Michael T. Peruzzi1, Charles F. DeLisle1, Shannon M. Biros*1, Eric J. Werner2, Grand Valley State University1, Department of Chemistry, Allendale, MI 49401, The University of Tampa2, Department of Chemistry & Physics, Tampa, FL, email@example.com.

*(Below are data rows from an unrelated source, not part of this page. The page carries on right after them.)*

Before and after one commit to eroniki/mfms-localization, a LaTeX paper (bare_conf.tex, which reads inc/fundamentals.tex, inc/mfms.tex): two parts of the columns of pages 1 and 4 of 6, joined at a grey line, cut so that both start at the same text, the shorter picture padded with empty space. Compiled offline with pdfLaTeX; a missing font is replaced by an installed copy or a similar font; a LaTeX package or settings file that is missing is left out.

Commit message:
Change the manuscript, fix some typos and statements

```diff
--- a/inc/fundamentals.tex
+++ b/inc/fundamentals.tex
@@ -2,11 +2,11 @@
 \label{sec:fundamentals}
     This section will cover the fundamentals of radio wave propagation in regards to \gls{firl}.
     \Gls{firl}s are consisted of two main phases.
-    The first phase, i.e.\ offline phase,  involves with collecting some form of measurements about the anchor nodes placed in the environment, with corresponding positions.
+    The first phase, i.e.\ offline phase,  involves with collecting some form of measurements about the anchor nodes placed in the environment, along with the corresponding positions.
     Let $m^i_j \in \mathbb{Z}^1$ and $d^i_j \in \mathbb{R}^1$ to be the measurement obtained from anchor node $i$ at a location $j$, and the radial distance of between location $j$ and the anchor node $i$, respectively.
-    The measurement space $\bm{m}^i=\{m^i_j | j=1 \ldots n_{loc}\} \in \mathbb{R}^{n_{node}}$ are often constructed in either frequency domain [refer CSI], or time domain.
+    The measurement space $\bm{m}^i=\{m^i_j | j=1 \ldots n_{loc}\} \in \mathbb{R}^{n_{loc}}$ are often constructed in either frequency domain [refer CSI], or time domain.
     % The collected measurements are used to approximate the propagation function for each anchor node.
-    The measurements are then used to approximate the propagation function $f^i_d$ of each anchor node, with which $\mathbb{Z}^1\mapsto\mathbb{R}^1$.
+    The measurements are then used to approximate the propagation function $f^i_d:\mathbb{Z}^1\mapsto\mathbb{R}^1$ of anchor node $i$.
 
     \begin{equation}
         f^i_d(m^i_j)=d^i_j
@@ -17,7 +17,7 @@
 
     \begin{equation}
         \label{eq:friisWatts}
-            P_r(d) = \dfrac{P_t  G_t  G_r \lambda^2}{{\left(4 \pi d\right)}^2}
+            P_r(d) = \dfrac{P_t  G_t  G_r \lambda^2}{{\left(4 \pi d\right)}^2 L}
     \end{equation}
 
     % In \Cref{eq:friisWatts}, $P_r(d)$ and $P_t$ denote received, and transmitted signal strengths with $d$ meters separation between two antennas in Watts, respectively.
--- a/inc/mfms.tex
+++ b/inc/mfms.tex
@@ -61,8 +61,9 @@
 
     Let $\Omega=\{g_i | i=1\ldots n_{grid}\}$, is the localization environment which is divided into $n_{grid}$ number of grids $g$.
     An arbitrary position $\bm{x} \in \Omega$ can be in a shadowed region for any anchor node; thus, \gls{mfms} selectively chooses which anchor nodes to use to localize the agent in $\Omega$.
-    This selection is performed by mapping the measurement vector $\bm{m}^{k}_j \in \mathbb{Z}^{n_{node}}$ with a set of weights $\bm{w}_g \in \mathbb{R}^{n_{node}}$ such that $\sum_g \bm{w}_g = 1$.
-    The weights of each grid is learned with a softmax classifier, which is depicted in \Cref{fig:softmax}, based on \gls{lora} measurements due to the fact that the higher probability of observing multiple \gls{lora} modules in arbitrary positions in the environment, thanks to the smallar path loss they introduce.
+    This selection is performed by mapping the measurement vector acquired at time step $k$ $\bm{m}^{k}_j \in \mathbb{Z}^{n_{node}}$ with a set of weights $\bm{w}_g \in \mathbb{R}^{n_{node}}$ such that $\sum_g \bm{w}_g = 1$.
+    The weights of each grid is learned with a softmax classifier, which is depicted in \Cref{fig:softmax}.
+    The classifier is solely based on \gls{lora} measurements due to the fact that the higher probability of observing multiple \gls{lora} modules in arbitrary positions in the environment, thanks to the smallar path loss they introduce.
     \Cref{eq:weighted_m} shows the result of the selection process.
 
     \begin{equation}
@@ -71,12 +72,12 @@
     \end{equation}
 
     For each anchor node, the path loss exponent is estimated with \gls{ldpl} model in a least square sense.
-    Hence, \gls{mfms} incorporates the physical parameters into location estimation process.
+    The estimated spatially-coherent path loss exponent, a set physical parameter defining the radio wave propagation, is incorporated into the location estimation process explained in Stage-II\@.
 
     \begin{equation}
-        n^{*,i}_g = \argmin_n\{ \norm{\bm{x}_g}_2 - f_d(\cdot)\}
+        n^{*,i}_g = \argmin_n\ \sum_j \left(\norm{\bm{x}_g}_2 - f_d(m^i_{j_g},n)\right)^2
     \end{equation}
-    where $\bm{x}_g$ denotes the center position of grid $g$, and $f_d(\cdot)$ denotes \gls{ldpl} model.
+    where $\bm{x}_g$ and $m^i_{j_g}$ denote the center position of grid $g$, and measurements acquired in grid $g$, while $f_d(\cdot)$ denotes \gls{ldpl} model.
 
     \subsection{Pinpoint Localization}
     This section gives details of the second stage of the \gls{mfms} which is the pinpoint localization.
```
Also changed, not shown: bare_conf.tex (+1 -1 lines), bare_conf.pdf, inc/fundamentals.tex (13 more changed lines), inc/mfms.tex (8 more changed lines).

One method of Medical Resonance Imaging (MRI) is to use Gadolinium (Gd) metal as a contrast agent to achieve high quality images used for making a diagnosis or treating a disease. However Gd is toxic to the human body which makes a chelating agent necessary to prevent harm to patients undergoing an MRI procedure. An ideal chelating agent is water soluble, stable, and increases the relaxivity rates of nearby water molecules. Our lab is developing several chelating agents using a carbamoylmethyl phosphine oxide (CMPO) motif. Several facets of potential agents are being explored to determine how chelation of the Gd, or other potential metals, can be maximized. Some of these aspects include varying the side groups of the CMPO ligands, number of carbon atoms in the scaffolding, positioning of lone pair electrons on the cap of the chelating agent, and the functionality of the cap itself.